By Drew Johnson Public schools are the last place Tennessee’s parents want to send their children to learn, according to a poll of 1,200 Tennesseans released today by the Friedman Foundation and co-sponsored by the Tennessee Center for Policy Research. Respondents to the statewide poll of likely voters were asked which type of school they would select—regular public schools, charter schools, private schools or homeschooling—in order to obtain the best education for their children. Only 15 percent of Tennesseans polled said they would want their children to attend a regular public school. Thirty-seven percent would choose to send their children to a private school. Charter schools, which are public schools that have greater control over their own budget, staff and curriculum, ranked second with 28 percent. Another 18 percent of parents believe homeschooling would provide the best education for their children. Displeasure with the current State of Tennessee’s schools is hardly surprising; 64 percent of Tennesseans rated the public school system “fair” or “poor.” Despite spending nearly $8,000 per student, the State’s graduation rate hovers around 80 percent. It is easy to understand why parents and taxpayers have become disillusioned with business as usual at Tennessee’s public schools. Some of the poll’s findings, however, are surprising. Support for charter schools, for example, is particularly strong given that Tennessee’s weak charter school legislation bans charter schools in all but the four largest cities in the State. Further, charters are available only to children attending failing public schools. As a result, there are only twelve charter schools in the State—all in Nashville and Memphis. Even though most students in the State don’t have access to charter schools, nearly twice as many Tennesseans believe charters provide students with the highest possible quality of education compared to those who believe the same about regular public schools. Despite the popularity of charter schools and the hope that they provide for quality educational opportunities, they face an uncertain future in Tennessee.
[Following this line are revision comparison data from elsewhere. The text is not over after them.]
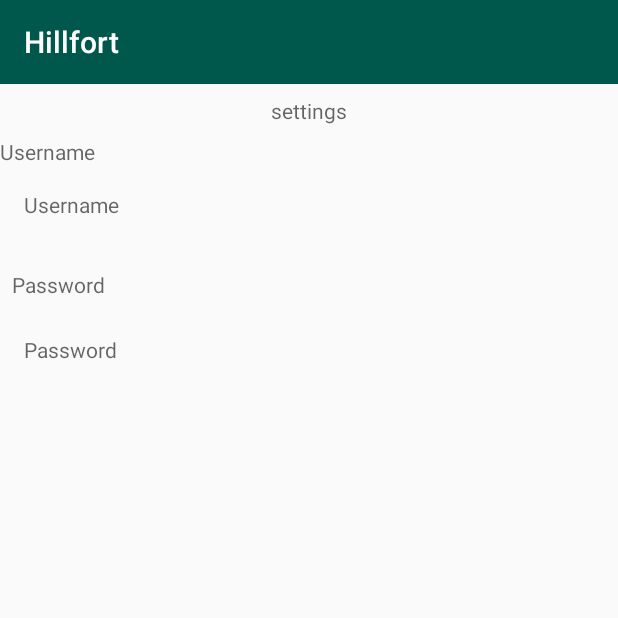
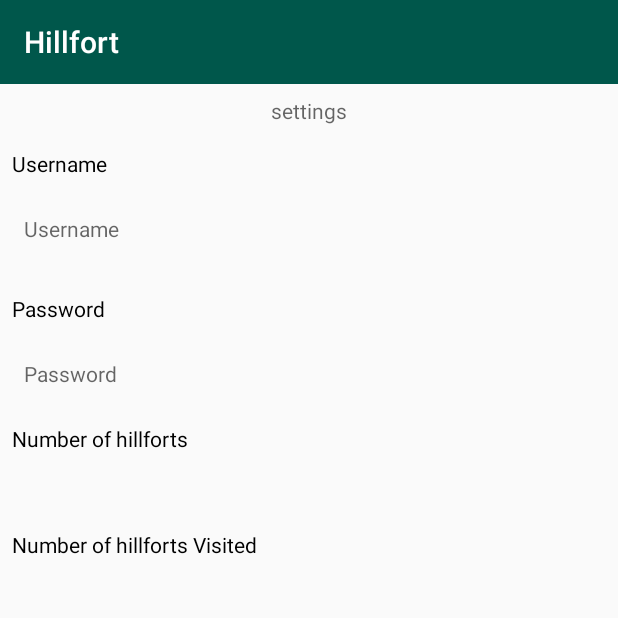
Before and after one commit to AndrewMinogue/Hillfort, an Android app: the SettingsActivity screen opened directly, with no data from a screen before it, on a phone screen of 412 x 824 dp, the top half of it. Run offline under Robolectric (Android 15) with nearby library versions, the phone set to English and light mode, and no system bars; 1 statement that could not run was skipped.

Commit message:
Added in Additional notes field into hillfort. Changed Adapter to have visited checkbox on it Changed the layout of HillfortList/HillfortActivity

```diff
--- a/app/src/main/java/assignment.hillfort.models/HillfortJSONStore.kt
+++ b/app/src/main/java/assignment.hillfort.models/HillfortJSONStore.kt
@@ -49,6 +49,7 @@ class HillfortJSONStore : HillfortStore, AnkoLogger {
             foundHillfort.image2 = hillfort.image2
             foundHillfort.image3 = hillfort.image3
             foundHillfort.visited = hillfort.visited
+            foundHillfort.notes = hillfort.notes
             foundHillfort.lat = hillfort.lat
             foundHillfort.lng = hillfort.lng
             foundHillfort.zoom = hillfort.zoom
--- a/app/src/main/java/assignment.hillfort.models/HillfortMemStore.kt
+++ b/app/src/main/java/assignment.hillfort.models/HillfortMemStore.kt
@@ -36,6 +36,7 @@ class HillfortMemStore : HillfortStore, AnkoLogger {
             foundHillfort.image3 = hillfort.image3
             foundHillfort.lat = hillfort.lat
             foundHillfort.visited = hillfort.visited
+            foundHillfort.notes = hillfort.notes
             foundHillfort.lng = hillfort.lng
             foundHillfort.zoom = hillfort.zoom
             logAll()
--- a/app/src/main/java/assignment.hillfort.models/HillfortModel.kt
+++ b/app/src/main/java/assignment.hillfort.models/HillfortModel.kt
@@ -10,6 +10,7 @@ data class HillfortModel(var id: Long = 0,
                          var image2: String = "",
                          var image3: String = "",
                          var title: String = "",
+                         var notes: String = "",
                          var description: String = "",
                          var lat : Double = 0.0,
                          var lng: Double = 0.0,
--- a/app/src/main/java/assignment/hillfort/activities/SettingsActivity.kt
+++ b/app/src/main/java/assignment/hillfort/activities/SettingsActivity.kt
@@ -33,6 +33,36 @@ class SettingsActivity : AppCompatActivity(), AnkoLogger {
                 etLogin_username1.setText(x.username)
                 etLogin_password1.setText(x.password)
             }
+
+
+
+
+        //stats for total number of hillforts
+        var hillfortNumber: Long = 0
+        var allHillforts= app.hillforts.findAll()
+
+        for(x in allHillforts)
+            if(x.title.isNotEmpty()) {
+                hillfortNumber++
+                var hillfortNumber12= hillfortNumber.toString()
+                hillfortCount1.setText(hillfortNumber12)
+            }
+
+        //stats for total number of hillforts visited
+        var visitedNumber: Long = 0
+
+        for(x in allHillforts)
+        if(x.visited == true){
+            visitedNumber++
+            var hillfortNumberVisited= visitedNumber.toString()
+            visitedCount1.setText(hillfortNumberVisited)
+
+        }
+
+
+
+
+
     }
 
 
--- a/app/src/main/res/layout/settings.xml
+++ b/app/src/main/res/layout/settings.xml
@@ -56,8 +56,9 @@
                     android:id="@+id/email"
                     android:layout_width="wrap_content"
                     android:layout_height="wrap_content"
-                    android:hint="@string/login_username"
+                    android:text="@string/login_username"
                     android:textColor="@color/black"
+                    android:padding="8dp"
                     android:textSize="14sp" />
 
                 <TextView
@@ -78,7 +79,7 @@
                     android:id="@+id/password"
                     android:layout_width="wrap_content"
                     android:layout_height="wrap_content"
-                    android:hint="@string/login_password"
+                    android:text="@string/login_password"
                     android:padding="8dp"
                     android:textColor="@color/black"
                     android:textSize="14sp" />
@@ -96,6 +97,49 @@
                     android:textColor="@color/colorPrimaryDark"
                     android:textSize="14sp" />
 
+
+
+                <TextView
+                    android:id="@+id/TVhillfortCount"
+                    android:layout_width="wrap_content"
+                    android:layout_height="wrap_content"
+                    android:padding="8dp"
+                    android:text="@string/hillfortNumber"
+                    android:textColor="@color/black"
+                    android:textSize="14sp" />
+
+
+                <TextView
+                    android:id="@+id/hillfortCount1"
+                    android:layout_width="wrap_content"
+                    android:layout_height="wrap_content"
+                    android:inputType="text"
+                    android:padding="8dp"
+                    android:textColor="@color/black"
+                    android:textSize="14sp" />
+
+
+
+                <TextView
+                    android:id="@+id/TVvisitedCount"
+                    android:layout_width="wrap_content"
+                    android:layout_height="wrap_content"
+                    android:padding="8dp"
+                    android:text="@string/hillfortNumberVisited"
+                    android:textColor="@color/black"
+                    android:textSize="14sp" />
+
+
+                <TextView
+                    android:id="@+id/visitedCount1"
+                    android:layout_width="wrap_content"
+                    android:layout_height="wrap_content"
+                    android:inputType="text"
+                    android:padding="8dp"
+                    android:textColor="@color/black"
+                    android:textSize="14sp" />
+
+
             </LinearLayout>
         </ScrollView>
     </RelativeLayout>
--- a/app/src/main/res/values/strings.xml
+++ b/app/src/main/res/values/strings.xml
@@ -10,6 +10,7 @@
     <string name="select_hillfort_image">Select hillfort image</string>
     <string name="hint_hillfortTitle">Hillfort Title</string>
     <string name="hint_hillfortDescription">Description </string>
+    <string name="hint_hillfortNotes">Additonal Notes</string>
     <string name="enter_hillfort_title"> Please enter a Hillfort Title </string>
     <string name="change_hillfort_image">Change hillfort image</string>
     <string name="save_hillfort"> Save Hillfort</string>
@@ -19,6 +20,9 @@
     <string name="addImage"> Click the buttons to add images </string>
 
 
+
+    <string name="hillfortNumberVisited">Number of hillforts Visited</string>
+    <string name="hillfortNumber">Number of hillforts</string>
     <string name="login_unsuccessful1">Please enter a username or password</string>
     <string name="login_unsuccessful">login unsuccessful</string>
     <string name="register_successful">Registration successful</string>
@@ -29,4 +33,7 @@
     <string name="button_register"> Register </string>
     <string name="enter_register_detail"> Please fill out both fields</string>
     <string name="menu_mapup"> UP </string>
+    <string name="latString"> Latitude: </string>
+    <string name="longString"> Longitude: </string>
+    <string name="visitedString"> Visited </string>
 </resources>
```
Also changed, not shown: app/src/main/java/assignment/hillfort/activities/HillfortActivity.kt (+31 -10 lines), app/src/main/java/assignment/hillfort/activities/HillfortAdapter.kt (+10 -1 lines), app/src/main/res/layout/activity_hillfort.xml (+26 -12 lines), app/src/main/res/layout/card_placemark.xml (+33 -3 lines), app/src/main/res/menu/menu_hillfort.xml (+6 -2 lines).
Unless State lawmakers reauthorize the law governing charters this year, the schools may be forced to close. These elected officials should take this opportunity, not only to reauthorize charter schools, but to allow charters to expand into more school districts and accept students from non-failing schools. Improving education in Tennessee must not end with expanding the availability of charter schools. Charter schools are one important option for parents, students and teachers, but more alternatives are needed. The poll indicates fertile ground for additional school choice opportunities, such as vouchers allowing disadvantaged students to attend the same schools available to children from affluent homes, or incentives that make it easier for families to homeschool their children, The results of the survey should give lawmakers courage to stand up to unions and bureaucrats who continue to covet power and protect the status quo to the detriment of Tennessee’s children. While lobbyists in Nashville may encourage State lawmakers to tolerate poorly-performing schools, constituents have made it clear that they will no longer accept a failing education system and are ready for change. The results of the survey are unmistakable: Tennesseans want choices when it comes to education. ###